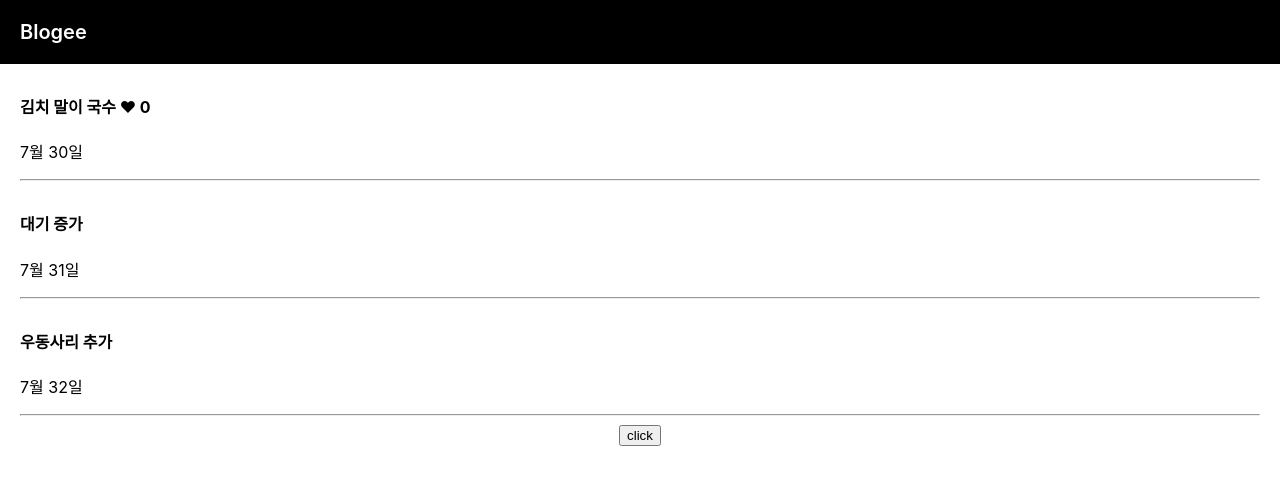
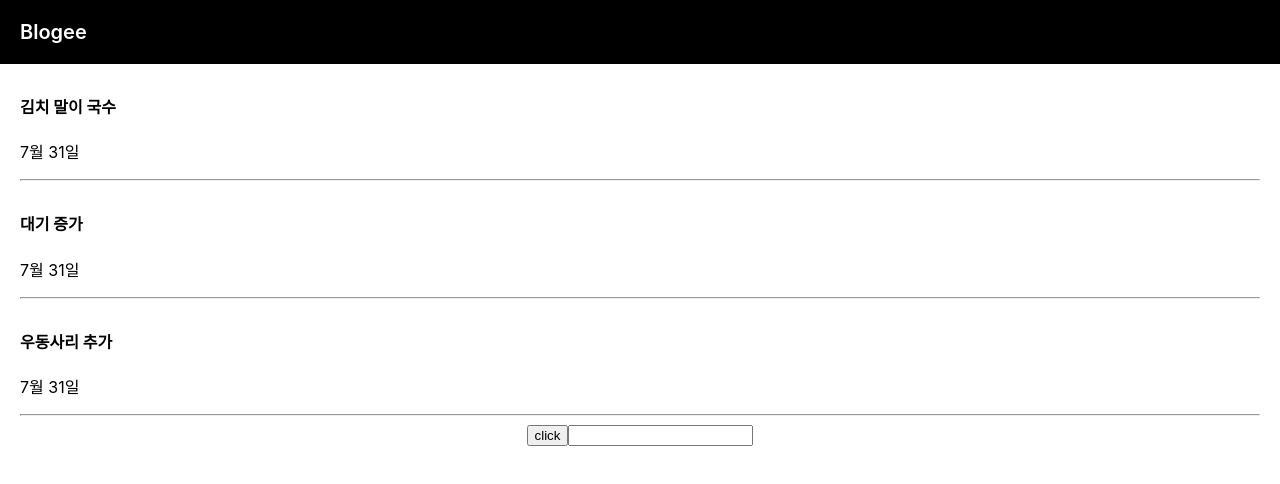
Before and after one commit to eeong/myReact, a React (Create React App) app: page / in a window 1280 px wide. Shown: the top 484 px of the page. Built offline with nearby package versions, Linux system fonts and the light colour scheme.

Commit message:
feat: input

```diff
--- a/src/App.js
+++ b/src/App.js
@@ -11,11 +11,10 @@ function App() {
   let [like,modyLike] = useState(0);
   let [posts,editPosts] = useState(undefined);
   let [modal,toggleModal] = useState(false);
+	let [getData, setData] = useState('');
 
-
-  function showPost(e) {
-    console.log(e.target)
-    editPosts(post[e])
+  function showPost(i) {
+    editPosts(post[i])
   }
 
   function editPost() {
@@ -29,23 +28,20 @@ function App() {
       <div className="nav">
         Blogee
       </div>
-      <div className="list" onClick={(e)=>{showPost(0)}}>
-        <h4> { post[0] } <span onClick={()=>{modyLike(++like)}}>❤</span> {like} </h4>
-        <p>7월 30일</p>
-        <hr/>
-      </div>
-      <div className="list" onClick={(e)=>{showPost(1)}}>
-        <h4> { post[1] } </h4>
-        <p>7월 31일</p>
-        <hr/>
-      </div>
-      <div className="list" onClick={(e)=>{showPost(2)}}>
-        <h4> { post[2] } </h4>
-        <p>7월 32일</p>
-        <hr/>
-      </div>
+			{
+				post.map((v,i) => {
+					return(
+					<div className="list" key={i} onClick={(e)=>{showPost(i)}}>
+						<h4> { v } </h4>
+						<p>7월 31일</p>
+						<hr/>
+					</div>
+				)})
+			}
+
       <button onClick={()=>{toggleModal(!modal)}}>click</button>
-      {modal === true ? <Modal post = {posts}></Modal> : null}
+			<input onChange={(e)=>{setData(e.target.value)}}/>
+      {modal === true ? <Modal post = {posts} data={getData}></Modal> : null}
     </div>
   );
 }
--- a/src/Modal.js
+++ b/src/Modal.js
@@ -7,7 +7,7 @@ function Modal(props) {
       <div className="modal">
         <h2>{props.post}</h2>
         <p>날짜</p>
-        <p>내용</p>
+        <p>{props.data}</p>
       </div>
 
   );
```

» EXERCISE DESCRIPTION
Copy every record verbatim while leaving each picture out.

» SOLUTION FOR THIS PROBLEM
Before and after one commit to eeong/myReact, a React (Create React App) app: page / in a window 1280 px wide. Shown: the top 484 px of the page. Built offline with nearby package versions, Linux system fonts and the light colour scheme.

Commit message:
feat: input

```diff
--- a/src/App.js
+++ b/src/App.js
@@ -11,11 +11,10 @@ function App() {
   let [like,modyLike] = useState(0);
   let [posts,editPosts] = useState(undefined);
   let [modal,toggleModal] = useState(false);
+	let [getData, setData] = useState('');
 
-
-  function showPost(e) {
-    console.log(e.target)
-    editPosts(post[e])
+  function showPost(i) {
+    editPosts(post[i])
   }
 
   function editPost() {
@@ -29,23 +28,20 @@ function App() {
       <div className="nav">
         Blogee
       </div>
-      <div className="list" onClick={(e)=>{showPost(0)}}>
-        <h4> { post[0] } <span onClick={()=>{modyLike(++like)}}>❤</span> {like} </h4>
-        <p>7월 30일</p>
-        <hr/>
-      </div>
-      <div className="list" onClick={(e)=>{showPost(1)}}>
-        <h4> { post[1] } </h4>
-        <p>7월 31일</p>
-        <hr/>
-      </div>
-      <div className="list" onClick={(e)=>{showPost(2)}}>
-        <h4> { post[2] } </h4>
-        <p>7월 32일</p>
-        <hr/>
-      </div>
+			{
+				post.map((v,i) => {
+					return(
+					<div className="list" key={i} onClick={(e)=>{showPost(i)}}>
+						<h4> { v } </h4>
+						<p>7월 31일</p>
+						<hr/>
+					</div>
+				)})
+			}
+
       <button onClick={()=>{toggleModal(!modal)}}>click</button>
-      {modal === true ? <Modal post = {posts}></Modal> : null}
+			<input onChange={(e)=>{setData(e.target.value)}}/>
+      {modal === true ? <Modal post = {posts} data={getData}></Modal> : null}
     </div>
   );
 }
--- a/src/Modal.js
+++ b/src/Modal.js
@@ -7,7 +7,7 @@ function Modal(props) {
       <div className="modal">
         <h2>{props.post}</h2>
         <p>날짜</p>
-        <p>내용</p>
+        <p>{props.data}</p>
       </div>
 
   );
```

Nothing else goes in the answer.